What you describe is called a ring species. From wikipedia:
In biology, a ring species is a connected series of neighbouring populations, each of which can interbreed with closely sited related populations, but for which there exist at least two "end" populations in the series, which are too distantly related to interbreed, though there is a potential gene flow between each "linked" population.1 Such non-breeding, though genetically connected, "end" populations may co-exist in the same region (sympatry) thus closing a "ring".
Have this ever been observed?
While ring species is a classical theoretical concept, the cases of ring species is often open to some interpretation and limit case of what we want to call a ring species.
The question has been asked at Do ring species exist?, however the post is still left unanswered.
And how would you classify C?
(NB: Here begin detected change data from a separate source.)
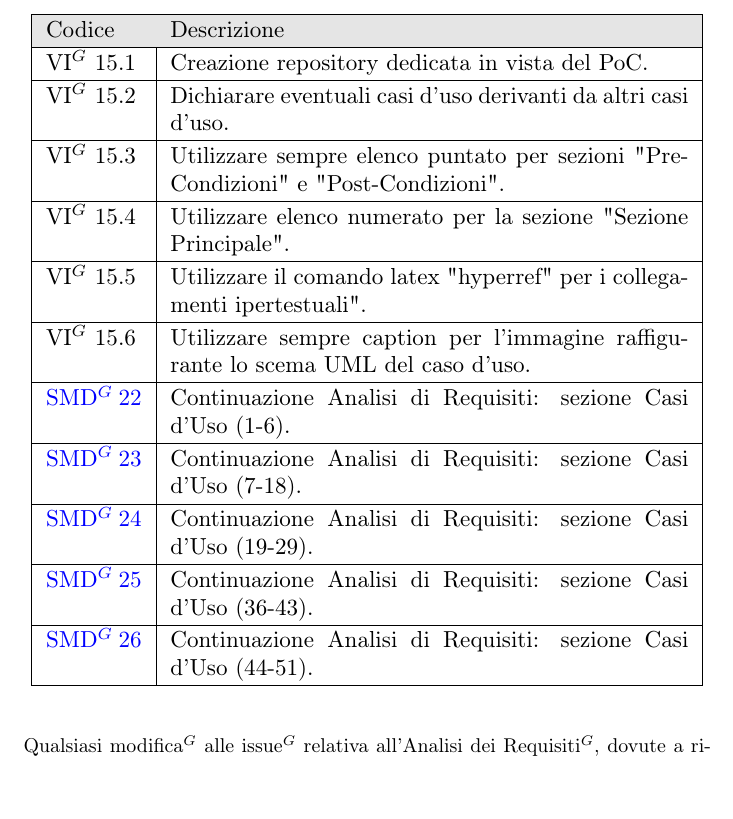
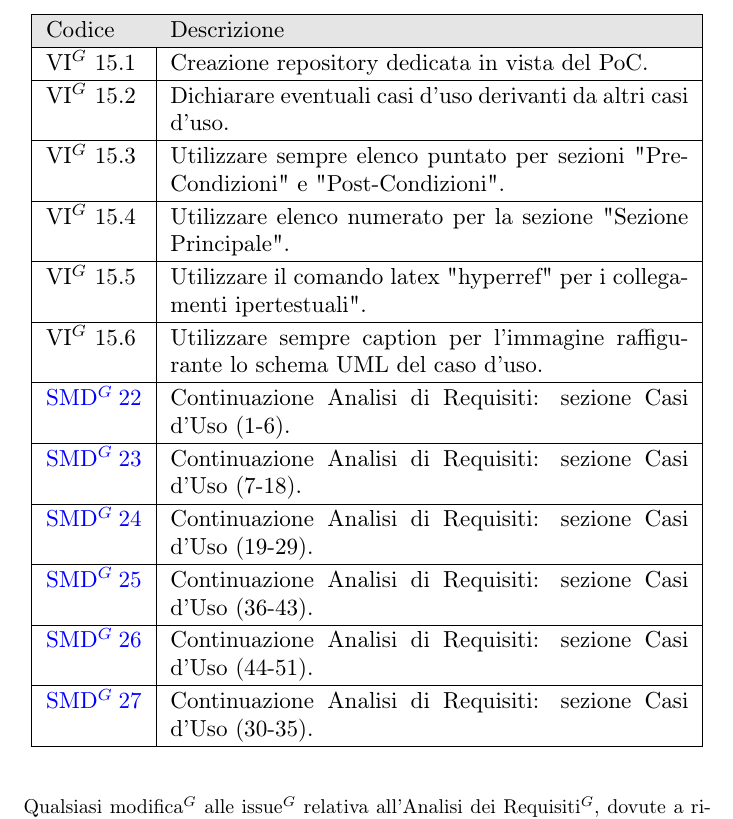
Before and after one commit to NullPointersGroup/Documentazione, a LaTeX document (src/RTB/Verbali Interni/2025-12-29_verbale_interno/2025-12-29_verbale_interno.tex, which reads src/RTB/Verbali Interni/2025-12-29_verbale_interno/content/decisioni_azioni.tex): part of page 6 of 6, cut so that both start at the same text. Compiled offline with pdfLaTeX.

Commit message:
correzioni minori

```diff
--- a/src/RTB/Verbali Interni/2025-12-29_verbale_interno/2025-12-29_verbale_interno.tex
+++ b/src/RTB/Verbali Interni/2025-12-29_verbale_interno/2025-12-29_verbale_interno.tex
@@ -28,7 +28,7 @@ citecolor=blue]{hyperref}
 
 
 % Variabili
-\newcommand{\data}{23 Dicembre 2025}
+\newcommand{\data}{29 Dicembre 2025}
 
 
 % Struttura
--- a/src/RTB/Verbali Interni/2025-12-29_verbale_interno/content/decisioni_azioni.tex
+++ b/src/RTB/Verbali Interni/2025-12-29_verbale_interno/content/decisioni_azioni.tex
@@ -19,7 +19,7 @@
 			\hline
 			VI$^G$ 15.5 & Utilizzare il comando latex "hyperref" per i collegamenti ipertestuali".\\
 			\hline
-			VI$^G$ 15.6 & Utilizzare sempre caption per l'immagine raffigurante lo scema UML del caso d'uso.\\
+			VI$^G$ 15.6 & Utilizzare sempre caption per l'immagine raffigurante lo schema UML del caso d'uso.\\
 			\hline
 			\href{https://github$^G$.com/NullPointersGroup/Documentazione/issues/108}{SMD$^G$ 22} & Continuazione Analisi di Requisiti: sezione Casi d'Uso (1-6). \\
 			\hline
@@ -31,6 +31,8 @@
 			\hline
 			\href{https://github$^G$.com/NullPointersGroup/Documentazione/issues/112}{SMD$^G$ 26} & Continuazione Analisi di Requisiti: sezione Casi d'Uso (44-51). \\
 			\hline
+			\href{https://github.com/NullPointersGroup/Documentazione/issues/120}{SMD$^G$ 27}& Continuazione Analisi di Requisiti: sezione Casi d'Uso (30-35). \\
+			\hline
 		\end{tabular}
 	}
 	\vspace{0.3cm}
```
Also changed, not shown: src/RTB/Verbali Interni/2025-12-29_verbale_interno/2025-12-29_verbale_interno.pdf (added).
There is no obvious simple way to answer that question. The concept of ring species just shed light into the fact that the concept of species is an outdated concept and does not have a good formal definition. For much more discussion about the concept of species you should definitely have a look at the post How could humans have interbred with Neanderthals if we're a different species?.